Ben Boulanger said:
>On 2 Aug 2002, Kenneth E. Lussier wrote:
>> >From the outside in:
>> router -> firewall -> FreeS/WAN gateway -> encrypted traffic to LAN.
>> Each machine on the LAN had  it's own keypair that was registered with
>> the gateway, so when a desktop was fired up, it would authenticate
>> itself to the gateway, and it was then free to communicate with anyone.
>> Anyone that was able to sniff the traffic just got encrypted streams. If
>> you could get a system onto the network, it would be useless unless the
>> gateway was compromised to accept a bogus key.

This is a good way to secure an 802.11b network too.

>Very cool idea... I like it alot.  Did you actually implement it?  Any 
>idea what the overhead was like?  I imagine that your FreeS/WAN gateway 
>would need some decent horsepower - otherwise you'd have scaling issues as 
>your user base grows, right?  For smaller networks, or maybe large 
>networks segmented into smaller ones, this could be a nice setup.
>I guess one question is - the FreeS/WAN gateway solution still gives 
>someone a connection in, correct?  They can get on the network the same 
>way (put a box in physically, have it phone home, connect) they just can't 
>talk to anyone else.  This solves the one problem, however, it doesn't 
>solve the problem where you have a client that can't run something that 
>talks to your FreeS/WAN gateway.  Printservers, specialized boxes, etc..  

You could put them on an unsecured private network.  Throw a firewall 
in front of the the unsecured network with key pairs too.  Well, I 
guess someone could hack that network, but you could probably do 
something allowing only certain MAC addresses.

The author of LPRng described how to do this with printers.  He had to 
print stock certificates or something like that.  Postscript is a 
programming language.  You can hid a key at random on the printer in 
RAM or on an attached hard drive.  So he implemented RSA in postscript.
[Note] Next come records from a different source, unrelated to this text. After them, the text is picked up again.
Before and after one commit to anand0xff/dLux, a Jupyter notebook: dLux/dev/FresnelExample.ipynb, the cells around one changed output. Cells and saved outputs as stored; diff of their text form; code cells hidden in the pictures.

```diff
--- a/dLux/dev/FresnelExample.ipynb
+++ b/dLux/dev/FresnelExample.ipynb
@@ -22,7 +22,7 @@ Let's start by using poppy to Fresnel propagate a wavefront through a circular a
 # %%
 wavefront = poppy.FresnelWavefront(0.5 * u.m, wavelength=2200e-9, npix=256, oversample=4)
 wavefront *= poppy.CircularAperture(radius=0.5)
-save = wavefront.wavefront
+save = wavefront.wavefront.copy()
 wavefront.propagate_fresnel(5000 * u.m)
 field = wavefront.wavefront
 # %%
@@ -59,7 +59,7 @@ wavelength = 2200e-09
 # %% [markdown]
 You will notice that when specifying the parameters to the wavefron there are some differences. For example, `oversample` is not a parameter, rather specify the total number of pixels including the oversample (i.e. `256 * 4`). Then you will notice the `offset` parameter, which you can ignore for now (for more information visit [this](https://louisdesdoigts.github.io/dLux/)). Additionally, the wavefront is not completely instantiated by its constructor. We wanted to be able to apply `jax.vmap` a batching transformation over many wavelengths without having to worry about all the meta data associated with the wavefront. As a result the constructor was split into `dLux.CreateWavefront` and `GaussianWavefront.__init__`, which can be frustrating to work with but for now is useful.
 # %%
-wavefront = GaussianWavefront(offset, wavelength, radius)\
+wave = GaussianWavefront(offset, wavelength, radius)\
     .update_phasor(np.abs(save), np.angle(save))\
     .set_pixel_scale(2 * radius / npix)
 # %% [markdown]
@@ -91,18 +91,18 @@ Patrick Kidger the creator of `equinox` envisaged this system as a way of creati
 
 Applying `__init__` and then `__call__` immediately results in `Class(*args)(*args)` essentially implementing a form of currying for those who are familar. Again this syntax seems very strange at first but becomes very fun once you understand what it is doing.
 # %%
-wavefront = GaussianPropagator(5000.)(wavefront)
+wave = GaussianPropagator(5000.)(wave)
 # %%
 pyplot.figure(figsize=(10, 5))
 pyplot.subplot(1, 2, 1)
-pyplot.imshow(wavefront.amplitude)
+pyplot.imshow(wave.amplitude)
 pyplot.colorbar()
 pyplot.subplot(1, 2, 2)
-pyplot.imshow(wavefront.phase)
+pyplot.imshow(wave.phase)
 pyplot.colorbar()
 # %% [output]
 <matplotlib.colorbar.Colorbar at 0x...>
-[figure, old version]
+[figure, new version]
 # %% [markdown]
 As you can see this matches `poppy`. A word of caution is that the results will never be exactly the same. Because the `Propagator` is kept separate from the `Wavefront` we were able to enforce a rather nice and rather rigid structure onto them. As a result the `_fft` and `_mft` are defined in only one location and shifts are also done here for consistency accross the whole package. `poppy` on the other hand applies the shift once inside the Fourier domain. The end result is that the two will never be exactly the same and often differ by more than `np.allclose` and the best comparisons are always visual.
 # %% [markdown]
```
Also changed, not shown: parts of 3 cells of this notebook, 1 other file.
Some of these specialized boxes have Java.  There's an SSH in Java.

I've looked at implementing private firewalls on servers.  eg; a backup 
server running on an insecure net.  With ipfilter, iptables, and 
windows 2k or XP it's not hard.

There's always the DOD approach: put the network cables in conduit that 
has a vibration alarm on it.  Use 10base2, token ring, or FDDI; 
something that detects a break and stops passing traffic if a splice is 

Tom Buskey

To unsubscribe from this list, send mail to [EMAIL PROTECTED]
with the text 'unsubscribe gnhlug' in the message body.

Reply via email to